<<<<
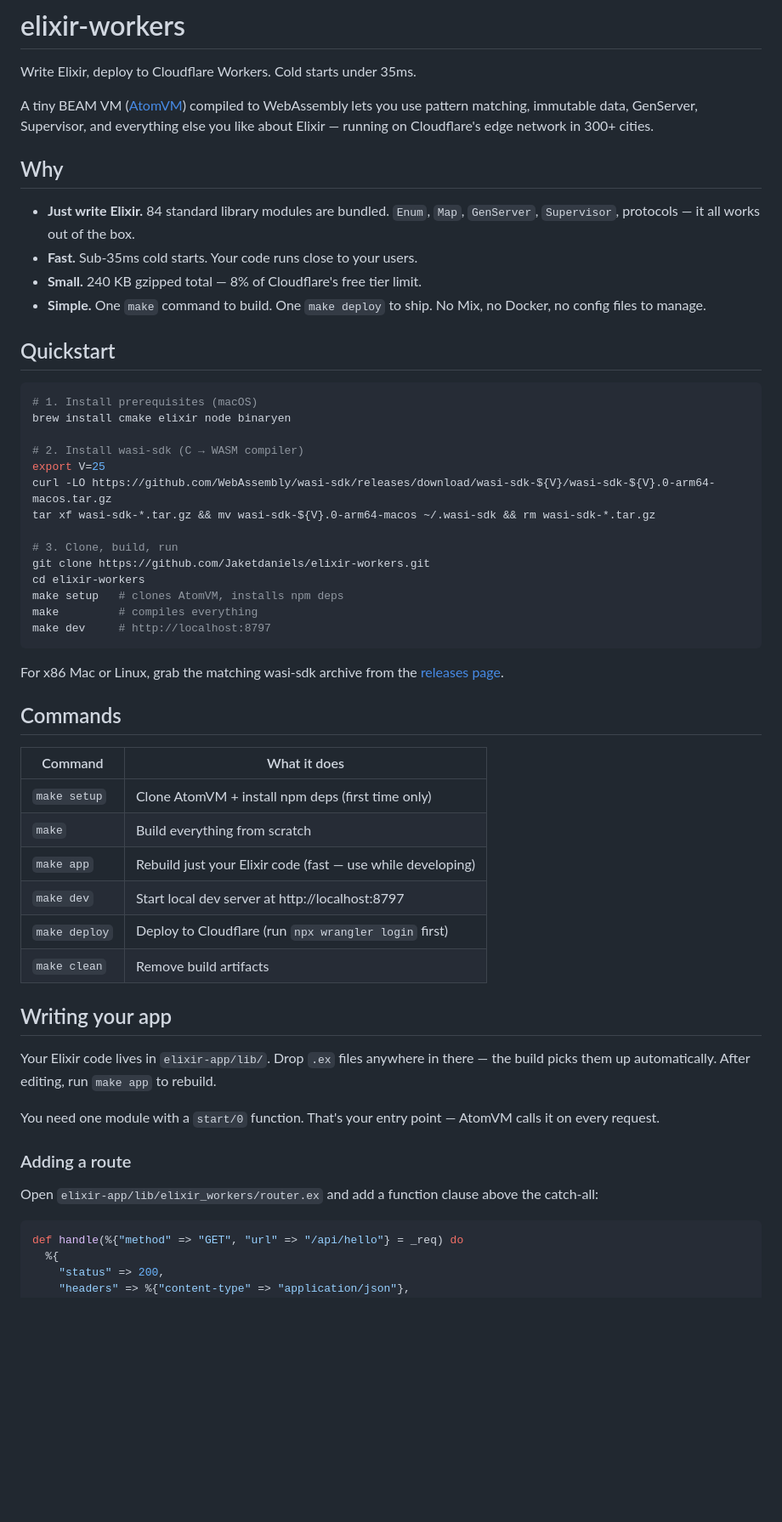
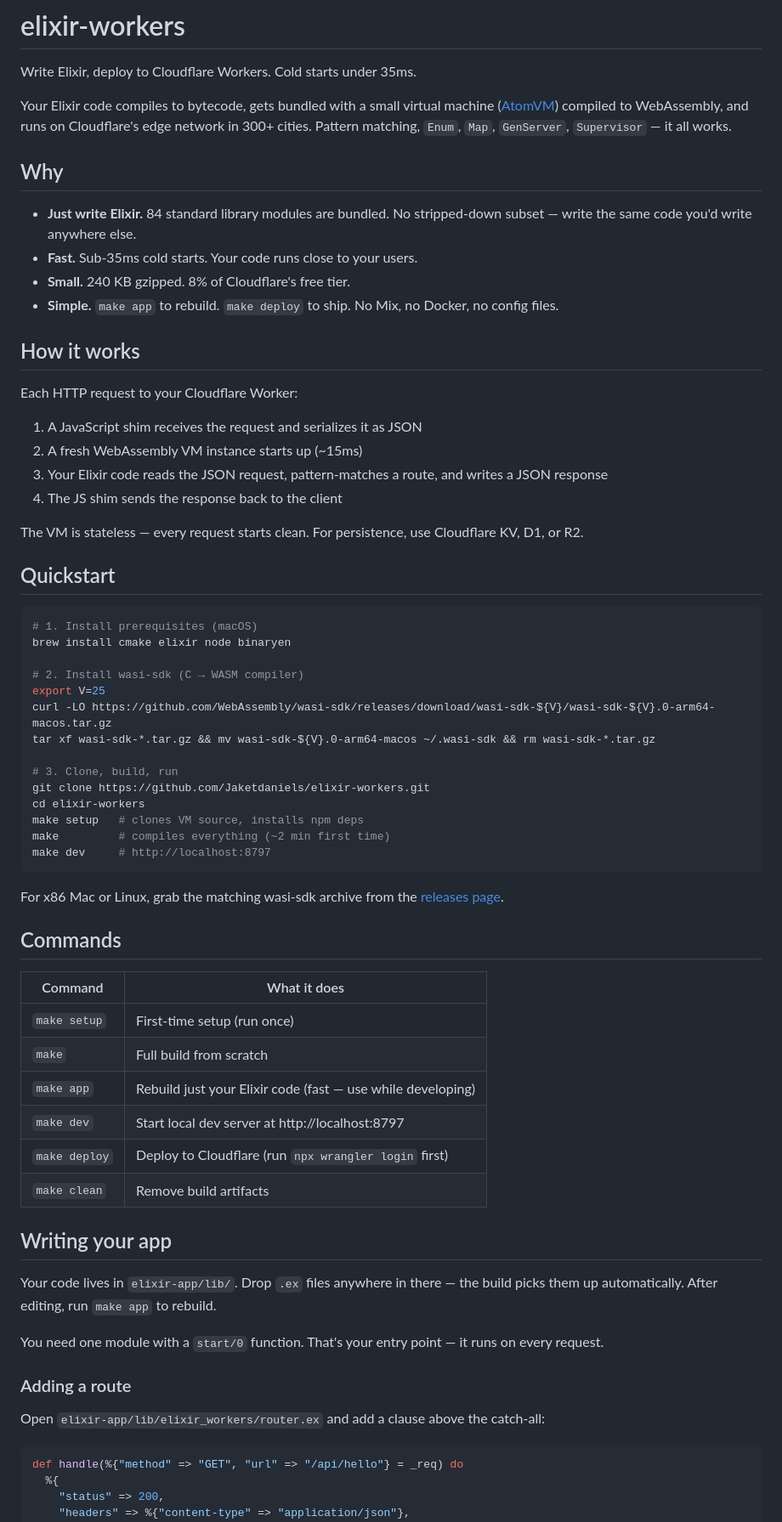
Before and after one commit to Jaketdaniels/elixir-workers, a Markdown page: README.md, the part around one of its changes. Shown at 85% size. Drawn GitHub-style; blank space fills up the shorter version.

````diff
--- a/README.md
+++ b/README.md
@@ -2,14 +2,25 @@
 
 Write Elixir, deploy to Cloudflare Workers. Cold starts under 35ms.
 
-A tiny BEAM VM ([AtomVM](https://github.com/atomvm/AtomVM)) compiled to WebAssembly lets you use pattern matching, immutable data, GenServer, Supervisor, and everything else you like about Elixir — running on Cloudflare's edge network in 300+ cities.
+Your Elixir code compiles to bytecode, gets bundled with a small virtual machine ([AtomVM](https://github.com/atomvm/AtomVM)) compiled to WebAssembly, and runs on Cloudflare's edge network in 300+ cities. Pattern matching, `Enum`, `Map`, `GenServer`, `Supervisor` — it all works.
 
 ## Why
 
-- **Just write Elixir.** 84 standard library modules are bundled. `Enum`, `Map`, `GenServer`, `Supervisor`, protocols — it all works out of the box.
+- **Just write Elixir.** 84 standard library modules are bundled. No stripped-down subset — write the same code you'd write anywhere else.
 - **Fast.** Sub-35ms cold starts. Your code runs close to your users.
-- **Small.** 240 KB gzipped total — 8% of Cloudflare's free tier limit.
-- **Simple.** One `make` command to build. One `make deploy` to ship. No Mix, no Docker, no config files to manage.
+- **Small.** 240 KB gzipped. 8% of Cloudflare's free tier.
+- **Simple.** `make app` to rebuild. `make deploy` to ship. No Mix, no Docker, no config files.
+
+## How it works
+
+Each HTTP request to your Cloudflare Worker:
+
+1. A JavaScript shim receives the request and serializes it as JSON
+2. A fresh WebAssembly VM instance starts up (~15ms)
+3. Your Elixir code reads the JSON request, pattern-matches a route, and writes a JSON response
+4. The JS shim sends the response back to the client
+
+The VM is stateless — every request starts clean. For persistence, use Cloudflare KV, D1, or R2.
 
 ## Quickstart
 
@@ -25,8 +36,8 @@ tar xf wasi-sdk-*.tar.gz && mv wasi-sdk-${V}.0-arm64-macos ~/.wasi-sdk && rm was
 # 3. Clone, build, run
 git clone https://github.com/Jaketdaniels/elixir-workers.git
 cd elixir-workers
-make setup   # clones AtomVM, installs npm deps
-make         # compiles everything
+make setup   # clones VM source, installs npm deps
+make         # compiles everything (~2 min first time)
 make dev     # http://localhost:8797
 ```
 
@@ -36,8 +47,8 @@ For x86 Mac or Linux, grab the matching wasi-sdk archive from the [releases page
 
 | Command | What it does |
 |---------|-------------|
-| `make setup` | Clone AtomVM + install npm deps (first time only) |
-| `make` | Build everything from scratch |
+| `make setup` | First-time setup (run once) |
+| `make` | Full build from scratch |
 | `make app` | Rebuild just your Elixir code (fast — use while developing) |
 | `make dev` | Start local dev server at http://localhost:8797 |
 | `make deploy` | Deploy to Cloudflare (run `npx wrangler login` first) |
@@ -45,13 +56,13 @@ For x86 Mac or Linux, grab the matching wasi-sdk archive from the [releases page
 
 ## Writing your app
 
-Your Elixir code lives in `elixir-app/lib/`. Drop `.ex` files anywhere in there — the build picks them up automatically. After editing, run `make app` to rebuild.
+Your code lives in `elixir-app/lib/`. Drop `.ex` files anywhere in there — the build picks them up automatically. After editing, run `make app` to rebuild.
 
-You need one module with a `start/0` function. That's your entry point — AtomVM calls it on every request.
+You need one module with a `start/0` function. That's your entry point — it runs on every request.
 
 ### Adding a route
 
-Open `elixir-app/lib/elixir_workers/router.ex` and add a function clause above the catch-all:
+Open `elixir-app/lib/elixir_workers/router.ex` and add a clause above the catch-all:
 
 ```elixir
 def handle(%{"method" => "GET", "url" => "/api/hello"} = _req) do
````
Also changed, not shown: other parts of README.md (+1 -1 lines), CLAUDE.md (+94 -74 lines).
>>>>
▶ About this exercise: Find every line in the records above that contains the word "installs", and copy each one.

▶ Solved problem:
-make setup   # clones AtomVM, installs npm deps
+make setup   # clones VM source, installs npm deps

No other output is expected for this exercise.